Task goal: Copy out all the lines of the data that hold the word "Check".

====== Data records ======

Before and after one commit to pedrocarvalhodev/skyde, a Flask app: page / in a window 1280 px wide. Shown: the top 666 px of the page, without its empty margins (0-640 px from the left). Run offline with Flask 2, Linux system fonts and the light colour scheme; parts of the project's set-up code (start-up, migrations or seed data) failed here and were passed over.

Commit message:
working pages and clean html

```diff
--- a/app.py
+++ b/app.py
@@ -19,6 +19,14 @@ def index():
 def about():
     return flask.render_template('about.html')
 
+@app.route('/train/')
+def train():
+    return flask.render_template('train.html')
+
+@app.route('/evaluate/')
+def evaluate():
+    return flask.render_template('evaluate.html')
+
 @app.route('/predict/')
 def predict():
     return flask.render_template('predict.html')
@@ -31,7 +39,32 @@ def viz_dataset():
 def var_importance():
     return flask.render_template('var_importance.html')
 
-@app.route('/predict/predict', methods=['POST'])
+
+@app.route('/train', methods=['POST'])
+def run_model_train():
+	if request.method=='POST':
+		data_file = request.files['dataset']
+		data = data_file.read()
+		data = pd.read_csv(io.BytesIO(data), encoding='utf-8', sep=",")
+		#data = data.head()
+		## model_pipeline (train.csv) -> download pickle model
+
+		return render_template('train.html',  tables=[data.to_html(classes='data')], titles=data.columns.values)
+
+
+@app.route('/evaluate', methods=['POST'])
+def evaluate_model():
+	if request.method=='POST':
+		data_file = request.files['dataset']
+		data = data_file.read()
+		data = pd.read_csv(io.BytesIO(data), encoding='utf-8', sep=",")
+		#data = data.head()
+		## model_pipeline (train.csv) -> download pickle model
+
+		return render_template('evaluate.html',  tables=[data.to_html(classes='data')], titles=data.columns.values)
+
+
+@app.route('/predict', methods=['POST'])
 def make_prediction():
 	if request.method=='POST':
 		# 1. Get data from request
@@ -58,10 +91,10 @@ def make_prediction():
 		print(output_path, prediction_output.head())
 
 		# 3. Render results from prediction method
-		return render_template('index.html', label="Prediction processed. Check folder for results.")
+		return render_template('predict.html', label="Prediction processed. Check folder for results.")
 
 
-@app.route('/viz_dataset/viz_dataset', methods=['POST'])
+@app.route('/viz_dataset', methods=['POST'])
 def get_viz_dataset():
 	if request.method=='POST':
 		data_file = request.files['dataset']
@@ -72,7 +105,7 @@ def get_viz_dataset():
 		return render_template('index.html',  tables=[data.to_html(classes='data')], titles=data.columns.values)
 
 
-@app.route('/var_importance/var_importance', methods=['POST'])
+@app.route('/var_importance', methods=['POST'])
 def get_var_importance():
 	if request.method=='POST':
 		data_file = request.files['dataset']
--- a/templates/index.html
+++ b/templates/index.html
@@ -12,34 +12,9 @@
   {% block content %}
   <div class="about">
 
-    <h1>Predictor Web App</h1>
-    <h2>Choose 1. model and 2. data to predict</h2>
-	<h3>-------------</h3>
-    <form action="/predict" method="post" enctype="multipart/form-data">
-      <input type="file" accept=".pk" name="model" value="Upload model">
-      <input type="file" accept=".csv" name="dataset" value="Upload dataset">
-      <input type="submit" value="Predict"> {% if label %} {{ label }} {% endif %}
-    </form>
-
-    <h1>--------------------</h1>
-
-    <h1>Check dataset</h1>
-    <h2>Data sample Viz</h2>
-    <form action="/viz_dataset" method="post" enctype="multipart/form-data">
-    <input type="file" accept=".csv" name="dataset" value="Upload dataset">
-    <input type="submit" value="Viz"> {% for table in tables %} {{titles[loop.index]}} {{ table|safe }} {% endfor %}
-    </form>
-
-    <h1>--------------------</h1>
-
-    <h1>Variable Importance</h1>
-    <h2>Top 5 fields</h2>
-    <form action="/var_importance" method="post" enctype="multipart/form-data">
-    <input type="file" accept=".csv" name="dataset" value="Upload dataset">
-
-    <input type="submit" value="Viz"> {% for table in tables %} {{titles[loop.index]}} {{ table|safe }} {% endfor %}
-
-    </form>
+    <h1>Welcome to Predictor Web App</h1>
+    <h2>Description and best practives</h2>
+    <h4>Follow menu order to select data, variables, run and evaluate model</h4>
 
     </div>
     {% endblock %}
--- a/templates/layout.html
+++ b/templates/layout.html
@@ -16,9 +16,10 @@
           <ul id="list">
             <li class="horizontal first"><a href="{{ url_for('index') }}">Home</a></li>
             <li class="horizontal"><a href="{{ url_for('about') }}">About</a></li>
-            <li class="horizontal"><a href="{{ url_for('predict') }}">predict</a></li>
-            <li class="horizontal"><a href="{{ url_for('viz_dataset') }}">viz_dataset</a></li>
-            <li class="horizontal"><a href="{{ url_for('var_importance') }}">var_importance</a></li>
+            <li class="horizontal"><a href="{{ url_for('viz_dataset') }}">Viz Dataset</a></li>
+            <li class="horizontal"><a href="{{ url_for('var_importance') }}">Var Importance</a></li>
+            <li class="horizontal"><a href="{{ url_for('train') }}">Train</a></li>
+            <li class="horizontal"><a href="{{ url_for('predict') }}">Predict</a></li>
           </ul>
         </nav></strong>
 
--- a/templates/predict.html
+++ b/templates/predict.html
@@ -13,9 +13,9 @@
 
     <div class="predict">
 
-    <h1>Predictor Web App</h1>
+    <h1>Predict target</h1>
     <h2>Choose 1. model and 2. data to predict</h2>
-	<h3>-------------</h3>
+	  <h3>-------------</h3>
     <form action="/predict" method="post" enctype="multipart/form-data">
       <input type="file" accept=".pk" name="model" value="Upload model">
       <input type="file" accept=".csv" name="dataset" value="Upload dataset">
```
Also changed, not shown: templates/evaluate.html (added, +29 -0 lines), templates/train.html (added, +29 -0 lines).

======

Answer box:
-		return render_template('index.html', label="Prediction processed. Check folder for results.")
+		return render_template('predict.html', label="Prediction processed. Check folder for results.")
-    <h1>Check dataset</h1>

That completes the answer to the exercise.